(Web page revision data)

* * *

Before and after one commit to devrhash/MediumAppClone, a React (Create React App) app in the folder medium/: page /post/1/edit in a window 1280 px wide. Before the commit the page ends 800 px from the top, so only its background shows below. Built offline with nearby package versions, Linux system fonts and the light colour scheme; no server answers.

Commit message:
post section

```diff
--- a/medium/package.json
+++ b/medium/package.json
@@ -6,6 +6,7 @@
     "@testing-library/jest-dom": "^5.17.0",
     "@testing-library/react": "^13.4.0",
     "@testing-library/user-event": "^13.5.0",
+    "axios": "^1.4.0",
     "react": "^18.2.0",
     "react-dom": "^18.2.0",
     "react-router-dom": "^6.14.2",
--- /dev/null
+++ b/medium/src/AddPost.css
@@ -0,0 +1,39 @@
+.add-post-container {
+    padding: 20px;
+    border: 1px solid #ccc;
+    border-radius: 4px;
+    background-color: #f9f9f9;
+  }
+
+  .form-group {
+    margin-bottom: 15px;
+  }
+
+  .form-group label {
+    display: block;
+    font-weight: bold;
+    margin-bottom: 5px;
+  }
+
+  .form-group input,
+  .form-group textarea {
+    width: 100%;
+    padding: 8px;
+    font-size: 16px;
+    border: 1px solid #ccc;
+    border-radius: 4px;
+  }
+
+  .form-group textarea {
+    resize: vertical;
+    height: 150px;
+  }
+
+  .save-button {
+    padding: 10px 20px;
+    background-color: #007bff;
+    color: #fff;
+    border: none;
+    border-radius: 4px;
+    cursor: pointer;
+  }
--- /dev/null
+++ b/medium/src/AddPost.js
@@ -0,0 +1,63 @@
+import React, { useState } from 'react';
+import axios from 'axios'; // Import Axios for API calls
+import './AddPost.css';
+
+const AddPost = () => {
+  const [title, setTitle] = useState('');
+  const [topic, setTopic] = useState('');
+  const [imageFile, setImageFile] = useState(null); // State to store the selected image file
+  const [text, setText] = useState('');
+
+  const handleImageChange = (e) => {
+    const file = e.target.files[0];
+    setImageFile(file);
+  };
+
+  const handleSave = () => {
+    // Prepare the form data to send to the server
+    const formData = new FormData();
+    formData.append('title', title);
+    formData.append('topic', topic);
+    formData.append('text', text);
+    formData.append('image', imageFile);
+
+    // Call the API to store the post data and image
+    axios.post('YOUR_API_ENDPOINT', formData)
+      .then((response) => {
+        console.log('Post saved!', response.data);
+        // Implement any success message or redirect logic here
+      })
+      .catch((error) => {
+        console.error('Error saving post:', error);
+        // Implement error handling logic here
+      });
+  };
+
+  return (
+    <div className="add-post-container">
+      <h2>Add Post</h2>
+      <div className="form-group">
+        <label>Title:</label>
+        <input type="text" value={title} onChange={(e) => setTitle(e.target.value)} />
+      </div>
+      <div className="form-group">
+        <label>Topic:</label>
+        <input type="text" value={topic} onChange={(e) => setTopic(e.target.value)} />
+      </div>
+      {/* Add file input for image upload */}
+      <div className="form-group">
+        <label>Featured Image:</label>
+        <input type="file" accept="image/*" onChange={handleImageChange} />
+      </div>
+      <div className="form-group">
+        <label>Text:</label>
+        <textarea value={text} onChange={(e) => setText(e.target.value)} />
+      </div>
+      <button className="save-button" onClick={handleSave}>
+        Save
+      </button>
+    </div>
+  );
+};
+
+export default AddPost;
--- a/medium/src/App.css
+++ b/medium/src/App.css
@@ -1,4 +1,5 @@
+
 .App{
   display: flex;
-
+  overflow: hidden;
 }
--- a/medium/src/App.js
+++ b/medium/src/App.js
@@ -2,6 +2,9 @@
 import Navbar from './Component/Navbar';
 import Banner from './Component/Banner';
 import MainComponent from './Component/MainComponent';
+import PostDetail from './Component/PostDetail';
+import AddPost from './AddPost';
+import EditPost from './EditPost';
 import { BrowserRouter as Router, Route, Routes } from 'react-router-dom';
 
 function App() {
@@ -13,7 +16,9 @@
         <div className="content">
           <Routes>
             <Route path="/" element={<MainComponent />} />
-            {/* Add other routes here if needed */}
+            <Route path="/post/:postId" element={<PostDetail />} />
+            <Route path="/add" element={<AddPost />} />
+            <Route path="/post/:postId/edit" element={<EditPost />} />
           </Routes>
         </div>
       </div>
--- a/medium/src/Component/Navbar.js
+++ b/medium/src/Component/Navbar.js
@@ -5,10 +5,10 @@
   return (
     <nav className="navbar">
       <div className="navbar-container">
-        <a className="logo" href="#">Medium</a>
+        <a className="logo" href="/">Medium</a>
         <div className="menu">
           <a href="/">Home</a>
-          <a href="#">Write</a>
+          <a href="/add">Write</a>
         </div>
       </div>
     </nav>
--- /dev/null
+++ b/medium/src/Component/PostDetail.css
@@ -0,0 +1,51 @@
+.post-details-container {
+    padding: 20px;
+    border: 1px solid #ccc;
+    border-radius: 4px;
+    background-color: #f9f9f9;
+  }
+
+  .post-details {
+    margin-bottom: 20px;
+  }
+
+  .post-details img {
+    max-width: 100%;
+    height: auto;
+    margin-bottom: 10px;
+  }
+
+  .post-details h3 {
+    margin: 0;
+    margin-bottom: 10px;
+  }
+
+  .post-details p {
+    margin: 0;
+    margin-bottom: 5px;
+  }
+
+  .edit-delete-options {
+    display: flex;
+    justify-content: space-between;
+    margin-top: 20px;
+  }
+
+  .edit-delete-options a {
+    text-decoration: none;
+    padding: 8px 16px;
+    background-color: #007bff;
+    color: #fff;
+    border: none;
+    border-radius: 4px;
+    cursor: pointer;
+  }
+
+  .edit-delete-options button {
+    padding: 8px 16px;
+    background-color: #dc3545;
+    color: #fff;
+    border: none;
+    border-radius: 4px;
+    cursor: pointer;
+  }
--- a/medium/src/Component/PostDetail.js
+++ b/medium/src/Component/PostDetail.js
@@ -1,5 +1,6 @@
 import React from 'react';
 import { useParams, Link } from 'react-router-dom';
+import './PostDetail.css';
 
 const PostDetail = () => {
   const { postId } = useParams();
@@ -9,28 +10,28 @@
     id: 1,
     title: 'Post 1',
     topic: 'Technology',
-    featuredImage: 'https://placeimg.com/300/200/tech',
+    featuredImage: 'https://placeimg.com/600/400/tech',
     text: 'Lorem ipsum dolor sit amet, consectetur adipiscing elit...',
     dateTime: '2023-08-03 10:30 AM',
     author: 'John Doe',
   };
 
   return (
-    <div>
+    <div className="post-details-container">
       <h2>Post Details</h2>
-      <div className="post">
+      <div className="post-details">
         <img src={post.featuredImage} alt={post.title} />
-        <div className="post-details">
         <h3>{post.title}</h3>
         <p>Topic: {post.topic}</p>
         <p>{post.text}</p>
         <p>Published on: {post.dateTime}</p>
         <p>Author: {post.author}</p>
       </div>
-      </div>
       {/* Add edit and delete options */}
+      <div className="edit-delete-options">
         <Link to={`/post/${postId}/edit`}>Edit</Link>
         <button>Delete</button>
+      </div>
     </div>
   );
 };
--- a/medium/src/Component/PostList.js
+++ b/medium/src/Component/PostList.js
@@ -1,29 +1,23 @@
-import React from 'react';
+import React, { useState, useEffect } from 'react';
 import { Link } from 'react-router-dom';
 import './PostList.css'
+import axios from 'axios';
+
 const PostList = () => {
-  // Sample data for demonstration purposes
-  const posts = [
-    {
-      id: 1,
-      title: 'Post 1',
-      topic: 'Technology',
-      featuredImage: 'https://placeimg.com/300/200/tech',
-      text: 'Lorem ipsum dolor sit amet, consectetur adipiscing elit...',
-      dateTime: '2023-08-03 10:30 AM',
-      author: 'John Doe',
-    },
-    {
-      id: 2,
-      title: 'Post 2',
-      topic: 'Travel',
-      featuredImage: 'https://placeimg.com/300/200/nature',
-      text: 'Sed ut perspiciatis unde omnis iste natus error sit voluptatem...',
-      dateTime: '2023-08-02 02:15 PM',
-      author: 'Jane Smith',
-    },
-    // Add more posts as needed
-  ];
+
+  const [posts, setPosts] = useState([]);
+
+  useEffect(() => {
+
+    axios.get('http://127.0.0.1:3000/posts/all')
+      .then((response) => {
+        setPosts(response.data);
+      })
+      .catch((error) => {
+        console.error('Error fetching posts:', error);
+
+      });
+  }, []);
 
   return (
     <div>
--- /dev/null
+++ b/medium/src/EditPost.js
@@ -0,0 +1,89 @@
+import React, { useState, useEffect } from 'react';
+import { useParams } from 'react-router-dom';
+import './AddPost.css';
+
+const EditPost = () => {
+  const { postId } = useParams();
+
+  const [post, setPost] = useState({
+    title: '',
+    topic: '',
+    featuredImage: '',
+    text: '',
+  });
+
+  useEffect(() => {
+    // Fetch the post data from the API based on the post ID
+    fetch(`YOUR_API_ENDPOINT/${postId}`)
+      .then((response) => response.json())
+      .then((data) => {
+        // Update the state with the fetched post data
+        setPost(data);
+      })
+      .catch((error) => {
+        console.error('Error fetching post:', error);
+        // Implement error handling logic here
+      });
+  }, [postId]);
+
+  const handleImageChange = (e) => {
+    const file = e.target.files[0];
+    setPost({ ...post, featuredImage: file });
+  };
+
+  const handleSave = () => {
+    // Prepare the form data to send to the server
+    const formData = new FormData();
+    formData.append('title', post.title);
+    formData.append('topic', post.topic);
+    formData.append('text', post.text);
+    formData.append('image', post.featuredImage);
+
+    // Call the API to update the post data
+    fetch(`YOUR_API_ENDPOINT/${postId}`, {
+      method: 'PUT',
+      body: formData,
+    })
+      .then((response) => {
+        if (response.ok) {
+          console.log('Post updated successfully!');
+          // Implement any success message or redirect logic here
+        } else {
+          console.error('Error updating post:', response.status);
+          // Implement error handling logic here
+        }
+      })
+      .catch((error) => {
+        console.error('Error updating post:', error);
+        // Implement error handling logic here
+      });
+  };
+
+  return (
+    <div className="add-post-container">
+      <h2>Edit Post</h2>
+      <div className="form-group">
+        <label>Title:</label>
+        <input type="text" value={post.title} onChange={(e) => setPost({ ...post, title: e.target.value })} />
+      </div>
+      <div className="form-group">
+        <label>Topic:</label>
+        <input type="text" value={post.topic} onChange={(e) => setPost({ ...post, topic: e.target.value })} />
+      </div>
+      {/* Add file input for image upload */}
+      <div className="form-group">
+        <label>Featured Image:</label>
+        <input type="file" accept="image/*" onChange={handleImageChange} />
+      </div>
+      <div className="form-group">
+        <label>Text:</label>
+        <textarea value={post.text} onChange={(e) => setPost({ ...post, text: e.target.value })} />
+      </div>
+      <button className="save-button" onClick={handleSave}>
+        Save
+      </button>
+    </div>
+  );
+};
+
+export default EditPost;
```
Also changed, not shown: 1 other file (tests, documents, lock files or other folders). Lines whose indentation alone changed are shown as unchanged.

* * *

Task statement:
Report each line of the data that includes the string "router".

Result for this task:
     "react-router-dom": "^6.14.2",
 import { BrowserRouter as Router, Route, Routes } from 'react-router-dom';
 import { useParams, Link } from 'react-router-dom';
 import { Link } from 'react-router-dom';
+import { useParams } from 'react-router-dom';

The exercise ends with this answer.